This is a long (about 18-19 miles) but beautiful hike to the highest point in the front part of the Santa Catalina mountains. As you hike up you have great views of Tucson (if you look back), then from the top you have views of Oro Valley and Marana, and of course, Mount Lemmon. It’s not a hike for the faint-of-heart as the upper part is steep, strenuous, and difficult, and the final summit tower requires rock climbing experience.
Start at the Sabino Canyon parking lot and follow the road up Sabino Canyon for about 0.5 miles to where the Esperero Trail (trail #25) heads off to the left. Follow this as it winds up, down, and around, for 3 miles to Cardiac Gap, the obvious saddle with great views. From here head up right for 1.2 miles to Geronimo Meadows, then another 1.3 miles up Esperero Canyon to Bridalveil Falls on the left. As you hike up the canyon bottom you will cross the riverbed several times, all well-marked with cairns.
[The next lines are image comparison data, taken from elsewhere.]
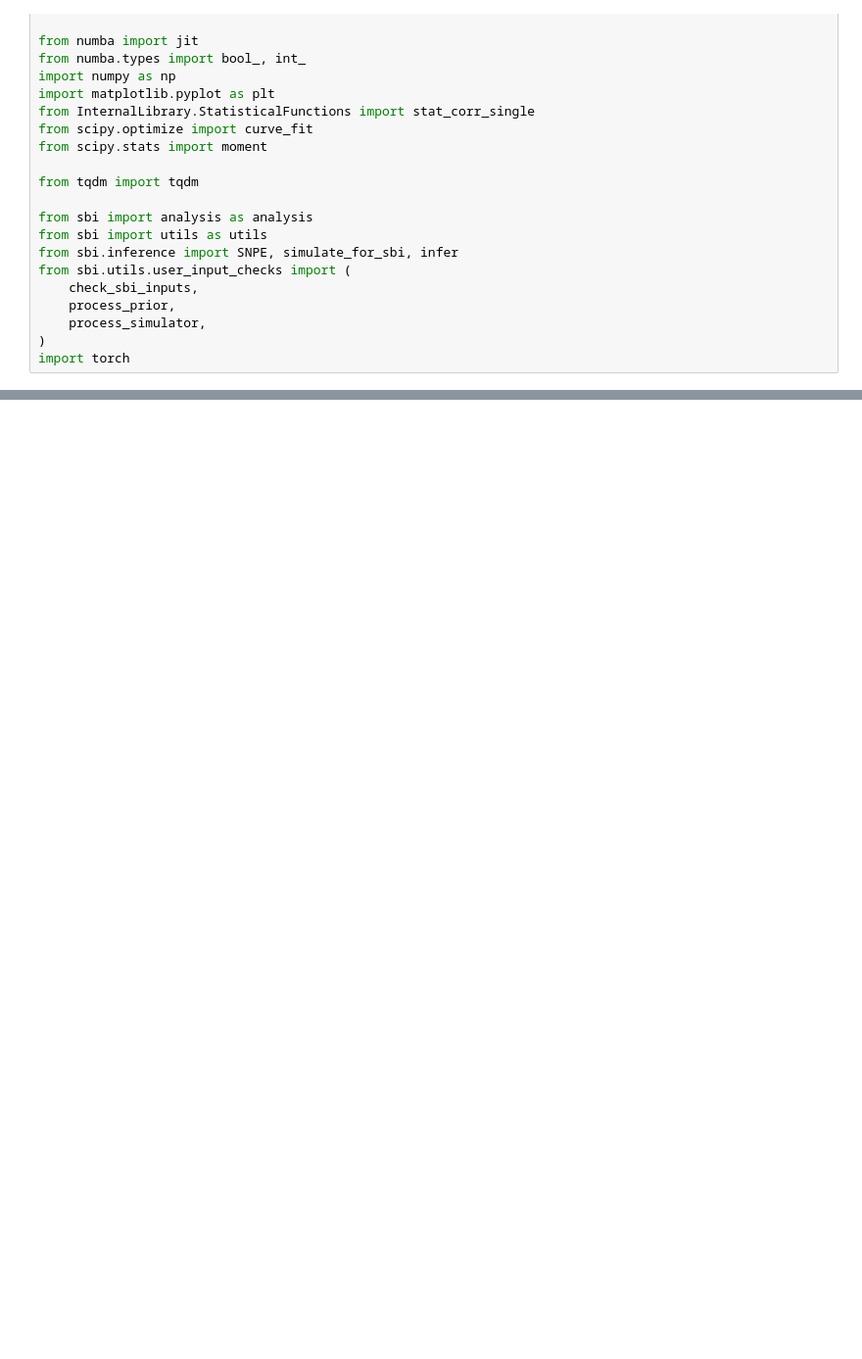
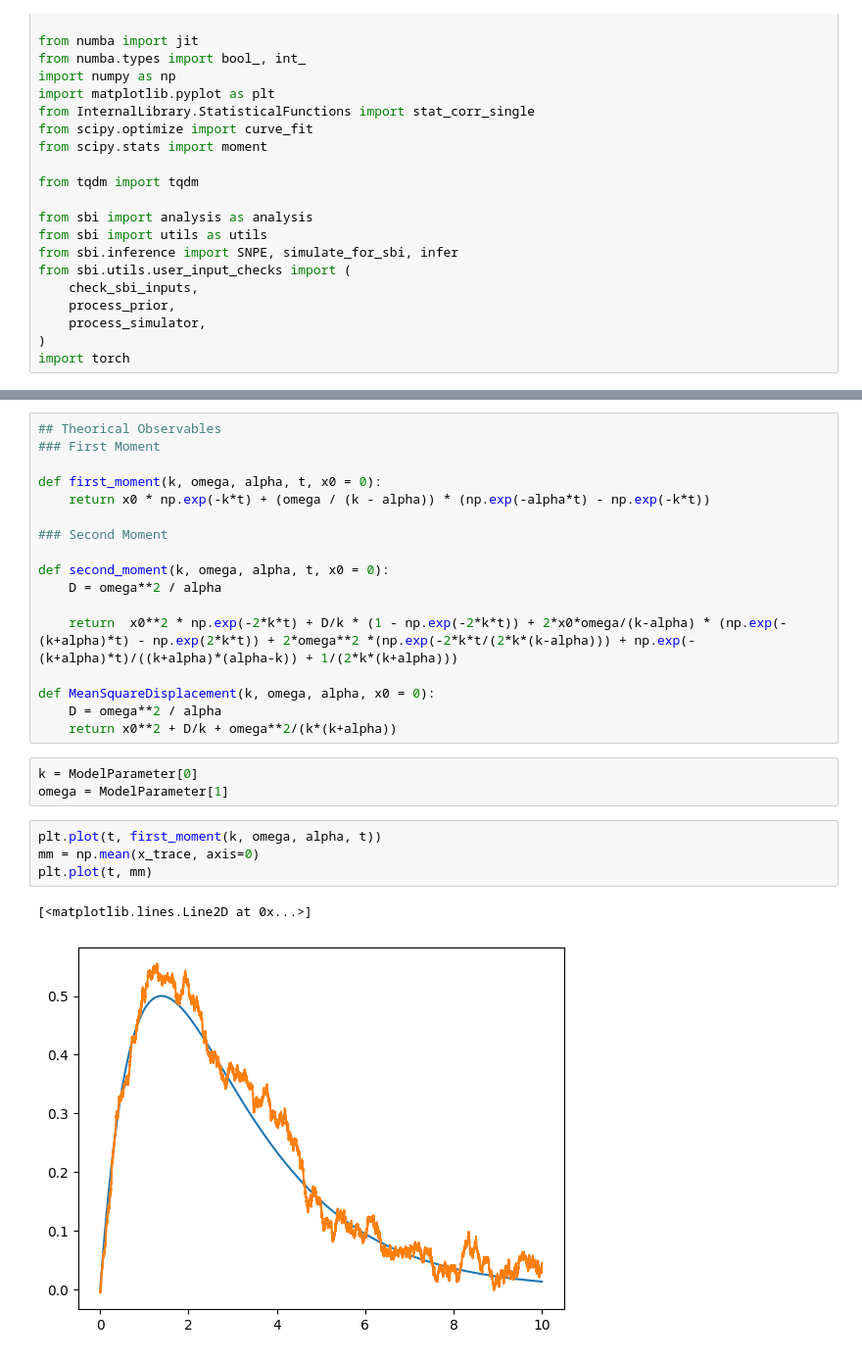
Before and after one commit to jacopocarotenuto/SBI_RedBloodCells, a Jupyter notebook: Code/Notebooks/RunTumble.ipynb, the cells around one changed output, grey strips where cells are left out. Shown at 98% size. Cells and saved outputs as stored; diff of their text form; blank space fills up the shorter version.

```diff
--- a/Code/Notebooks/RunTumble.ipynb
+++ b/Code/Notebooks/RunTumble.ipynb
@@ -62,0 +128,27 @@ x_trace, direction_trace = RunTumble(param, n_sim, dt, TotalT, alpha)
+# %%
+## Theorical Observables
+### First Moment
+
+def first_moment(k, omega, alpha, t, x0 = 0):
+    return x0 * np.exp(-k*t) + (omega / (k - alpha)) * (np.exp(-alpha*t) - np.exp(-k*t))
+
+### Second Moment
+
+def second_moment(k, omega, alpha, t, x0 = 0):
+    D = omega**2 / alpha
+
+    return  x0**2 * np.exp(-2*k*t) + D/k * (1 - np.exp(-2*k*t)) + 2*x0*omega/(k-alpha) * (np.exp(-(k+alpha)*t) - np.exp(2*k*t)) + 2*omega**2 *(np.exp(-2*k*t/(2*k*(k-alpha))) + np.exp(-(k+alpha)*t)/((k+alpha)*(alpha-k)) + 1/(2*k*(k+alpha)))
+
+def MeanSquareDisplacement(k, omega, alpha, x0 = 0):
+    D = omega**2 / alpha
+    return x0**2 + D/k + omega**2/(k*(k+alpha))
+# %%
+k = ModelParameter[0]
+omega = ModelParameter[1]
+# %%
+plt.plot(t, first_moment(k, omega, alpha, t))
+mm = np.mean(x_trace, axis=0)
+plt.plot(t, mm)
+# %% [output]
+[<matplotlib.lines.Line2D at 0x...>]
+[figure, added]
```
Also changed, not shown: parts of 15 cells of this notebook.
The trail soon leaves the canyon bottom and climbs the grassy slopes on the left. About a mile after Bridalveil Falls you will reach the signed turnoff for the Cathedral Rock trail. This turnoff is about 3.4 miles from Cardiac Gap, and about 7 miles from the parking lot.
Follow the Cathedral Rock trail for a bit over a mile to the saddle. From here, follow cairns steeply and strenuously up and left towards the rocks guarding the top of Cathedral Rock. There is a faint trail in places, but much of the time there is nothing to follow except cairns. You are heading for the obvious notch in the rocks towards the left side. You can see it in the photo a bit left of center, at the lowest point of the rocks. Go through the notch into the beautiful Inner Sanctum of Cathedral Rock. (Make a note of how to find the notch from the other side as you’ll be returning this way.)
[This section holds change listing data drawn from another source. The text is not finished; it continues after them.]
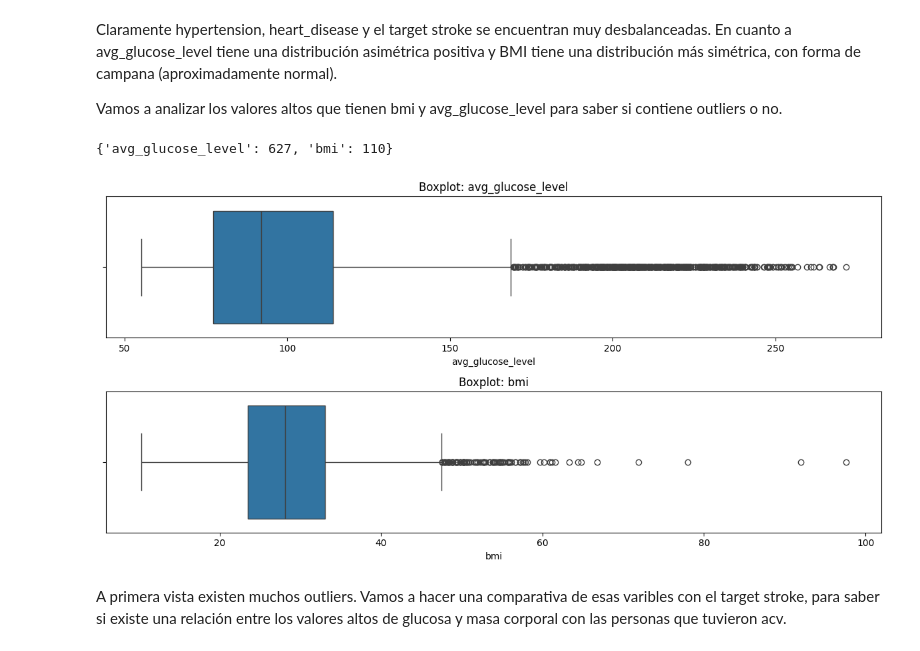
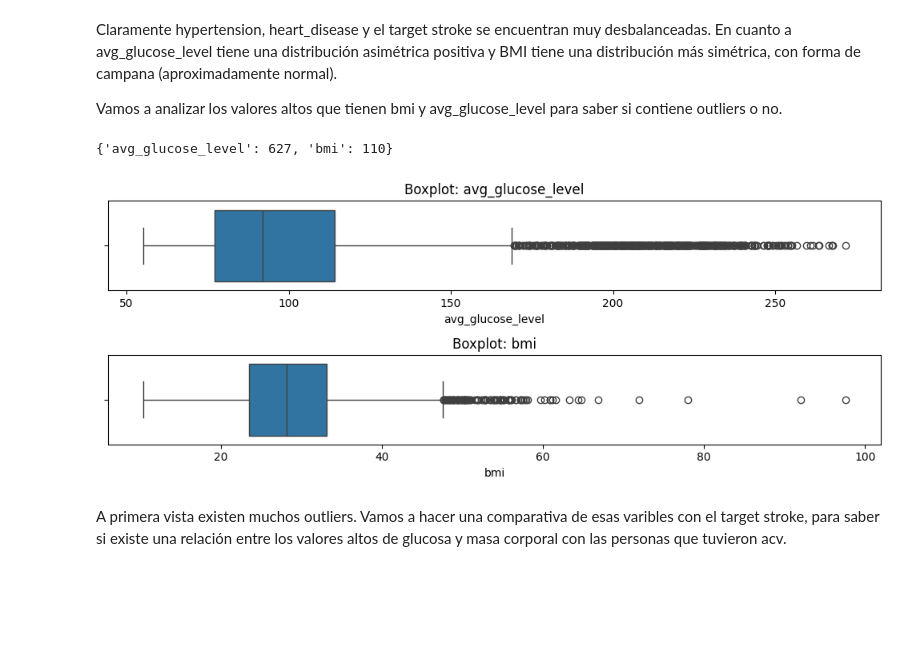
Before and after one commit to antonellagambarte/aprMaqI, a Jupyter notebook: tpfinal.ipynb, the cells around one changed output. Cells and saved outputs as stored; diff of their text form; code cells hidden in the pictures; blank space fills up the shorter version.

```diff
--- a/tpfinal.ipynb
+++ b/tpfinal.ipynb
@@ -168,22 +178,22 @@ Vamos a analizar los valores altos que tienen bmi y avg_glucose_level para saber
 # %%
 num_cols= ['avg_glucose_level','bmi']
 outlier_summary = {}
-plt.figure(figsize=(12, len(num_cols)*3))
+plt.figure(figsize=(10, len(num_cols)*2))
 for i, col in enumerate(num_cols, 1):
     plt.subplot(len(num_cols), 1, i)
     sns.boxplot(x=df_stroke[col])
     plt.title(f'Boxplot: {col}')
     q1 = df_stroke[col].quantile(0.25)
     q3 = df_stroke[col].quantile(0.75)
     iqr = q3 - q1
     lb = q1 - 1.5*iqr
     ub = q3 + 1.5*iqr
     outlier_summary[col] = int(((df_stroke[col] < lb) | (df_stroke[col] > ub)).sum())
 plt.tight_layout()
 outlier_summary
 # %% [output]
 {'avg_glucose_level': 627, 'bmi': 110}
-[figure, old version]
+[figure, new version]
 # %% [markdown]
 A primera vista existen muchos outliers. Vamos a hacer una comparativa de esas varibles con el target stroke, para saber si existe una relación entre los valores altos de glucosa y masa corporal con las personas que tuvieron acv.
 # %%
```
Also changed, not shown: parts of 12 cells of this notebook.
Now follow the cairns up and right. It’s difficult to get lost as you are aiming for the highest point, but to the left of the big rock towers that guard the right side of the plateau. When you reach the sort-of-saddle, you will see the highest rock tower down and to your right, and you will wonder how you are going to get up it.
Walk up to an obvious crack in the west wall of this tower, and if you are in the right place you will see a rope hanging down the crack. Where I was there (November 23, 2014), the rope was in very good condition. However, I didn’t know what the rope was like above or what it was attached to, so I climbed the crack itself – about 5.4. It turned out that the rope is well attached, so I used it as a handhold on the way down.
From the top of the crack go up left and you’ll find a summit register on a large flat rock. The final climb is up the dome like rock on the right. Traverse easily round to the right and climb the south face on large holds.